However, one entertainment industry cannot claim product as their end-all factor. The music biz is the latest to suffer truckloads of negative press concerning their album sales. It's always been there, but now it's starting to overshadow all the other entertainment industry woes. What the hell is happening to album sales? Even the big guns can't seem to unleash a million-seller on their opening week. High School: The Musical was the top-selling album of 2006. Bigwigs are getting fired.
And while occasionally someone thinks correctly that iPods and MP3 players and all of its ilk are responsible for the steep decline, there doesn't seem to be enough of it. There are far more people interested in just looking at the mess and shrugging their shoulders. I've seen small articles in Rolling Stone and Entertainment Weekly just making mention of the slide, but not offering any reasons.
Here is where product doesn't matter. There are a million ways to hear your favorite song nowadays. Previously, if you wanted to own it, you had to buy the album or tape it off the radio hoping that the DJ wasn't pimping his station's call letters over the beginning of it. Or, you could buy the single, but that freaking cost at least half of what it would take to buy the whole album. Album sales are down because you can download practically any song you want, and yet, albums still cost the same as they did before the digital age.
And let's face it, most albums aren't full of great songs, either. This is the single age, where you try to find 2 or 3 hits and then fill the rest with garbage in order to make it seem like you sweated over the album for months in order to get 10 songs on it, justifying that $14.99 price or whatever. But even if you make an album with 12 kickass classics, no one wants to venture the cost to see if that's the case.
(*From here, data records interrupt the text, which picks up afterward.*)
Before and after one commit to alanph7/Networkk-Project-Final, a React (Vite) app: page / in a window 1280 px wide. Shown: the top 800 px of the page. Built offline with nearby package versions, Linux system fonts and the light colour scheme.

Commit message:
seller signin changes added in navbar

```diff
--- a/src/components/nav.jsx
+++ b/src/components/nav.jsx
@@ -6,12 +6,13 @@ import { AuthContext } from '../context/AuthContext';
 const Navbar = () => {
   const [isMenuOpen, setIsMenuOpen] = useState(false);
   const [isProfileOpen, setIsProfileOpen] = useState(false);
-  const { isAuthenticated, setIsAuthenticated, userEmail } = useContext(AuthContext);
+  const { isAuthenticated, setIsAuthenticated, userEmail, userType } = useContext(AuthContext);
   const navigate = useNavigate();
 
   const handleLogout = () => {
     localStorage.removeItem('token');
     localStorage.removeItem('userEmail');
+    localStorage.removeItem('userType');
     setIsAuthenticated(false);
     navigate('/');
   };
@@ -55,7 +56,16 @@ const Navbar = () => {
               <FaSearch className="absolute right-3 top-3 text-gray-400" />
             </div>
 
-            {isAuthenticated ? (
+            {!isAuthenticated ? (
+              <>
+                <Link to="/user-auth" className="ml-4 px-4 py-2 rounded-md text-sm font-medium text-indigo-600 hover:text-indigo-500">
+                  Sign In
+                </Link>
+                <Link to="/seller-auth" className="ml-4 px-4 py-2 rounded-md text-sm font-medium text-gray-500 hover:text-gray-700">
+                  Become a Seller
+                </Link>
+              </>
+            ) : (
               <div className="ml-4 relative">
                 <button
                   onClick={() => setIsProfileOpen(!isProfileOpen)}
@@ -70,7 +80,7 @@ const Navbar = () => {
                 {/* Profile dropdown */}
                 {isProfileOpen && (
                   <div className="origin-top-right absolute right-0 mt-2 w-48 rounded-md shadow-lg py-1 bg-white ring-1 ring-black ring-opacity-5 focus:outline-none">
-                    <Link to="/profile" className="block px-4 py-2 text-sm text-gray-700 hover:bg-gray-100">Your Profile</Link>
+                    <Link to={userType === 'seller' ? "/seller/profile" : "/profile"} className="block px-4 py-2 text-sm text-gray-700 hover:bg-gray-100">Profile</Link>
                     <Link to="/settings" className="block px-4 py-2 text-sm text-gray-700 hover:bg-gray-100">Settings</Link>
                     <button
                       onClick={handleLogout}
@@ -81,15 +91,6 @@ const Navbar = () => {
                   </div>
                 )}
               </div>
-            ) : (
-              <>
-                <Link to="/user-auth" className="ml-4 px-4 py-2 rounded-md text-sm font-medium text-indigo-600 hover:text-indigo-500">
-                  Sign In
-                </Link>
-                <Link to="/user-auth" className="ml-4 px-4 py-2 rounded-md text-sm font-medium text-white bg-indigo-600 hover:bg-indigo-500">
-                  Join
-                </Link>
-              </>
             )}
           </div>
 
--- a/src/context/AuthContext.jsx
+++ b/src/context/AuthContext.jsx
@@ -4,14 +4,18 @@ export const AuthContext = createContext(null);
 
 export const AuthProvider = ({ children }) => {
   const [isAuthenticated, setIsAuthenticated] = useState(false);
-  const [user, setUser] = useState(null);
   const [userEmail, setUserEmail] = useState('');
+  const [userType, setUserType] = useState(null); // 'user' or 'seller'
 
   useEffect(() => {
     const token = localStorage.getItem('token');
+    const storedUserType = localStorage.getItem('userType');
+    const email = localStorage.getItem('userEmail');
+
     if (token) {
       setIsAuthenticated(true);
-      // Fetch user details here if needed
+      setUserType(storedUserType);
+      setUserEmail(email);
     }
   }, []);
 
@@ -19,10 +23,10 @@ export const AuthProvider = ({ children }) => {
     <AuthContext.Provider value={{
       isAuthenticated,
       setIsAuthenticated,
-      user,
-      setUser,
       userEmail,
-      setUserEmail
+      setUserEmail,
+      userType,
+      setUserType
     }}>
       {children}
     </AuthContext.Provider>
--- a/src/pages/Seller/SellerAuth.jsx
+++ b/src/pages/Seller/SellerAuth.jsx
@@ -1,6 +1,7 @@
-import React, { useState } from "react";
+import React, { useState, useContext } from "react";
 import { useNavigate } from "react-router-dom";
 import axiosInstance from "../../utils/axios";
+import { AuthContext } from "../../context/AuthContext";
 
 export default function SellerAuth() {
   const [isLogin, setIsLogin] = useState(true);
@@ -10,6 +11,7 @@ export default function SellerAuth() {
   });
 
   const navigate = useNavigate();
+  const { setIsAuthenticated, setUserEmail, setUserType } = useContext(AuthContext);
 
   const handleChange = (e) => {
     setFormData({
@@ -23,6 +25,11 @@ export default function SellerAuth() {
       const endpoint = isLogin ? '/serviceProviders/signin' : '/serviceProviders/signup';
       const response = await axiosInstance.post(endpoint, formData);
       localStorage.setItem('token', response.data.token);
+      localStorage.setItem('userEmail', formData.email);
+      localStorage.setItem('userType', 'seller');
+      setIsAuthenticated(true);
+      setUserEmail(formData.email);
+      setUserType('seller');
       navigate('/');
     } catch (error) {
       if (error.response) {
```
The music industry is an overcrowded market, and the lack of demand for albums should reduce the price, at least this is what I'm supposed to believe from Economics 101. This is why Tower Records went out of business--more than anyone, they jacked up the stickers for albums, likely to pay for their usually extravagant rental space.
Albums probably should be around 7 or 8 bucks right now (maybe less). Of course, maybe the concept of "album" is slowly dying. You don't hear about new technologies involving music software anymore, the CD has been king for 15 years or so, and nothing seems to be around the corner to supplant it other than the digital music players, which conveniently eliminate the need for software. If any industry needs to just go ahead and embrace the digital age as inevitable, it's the music industry.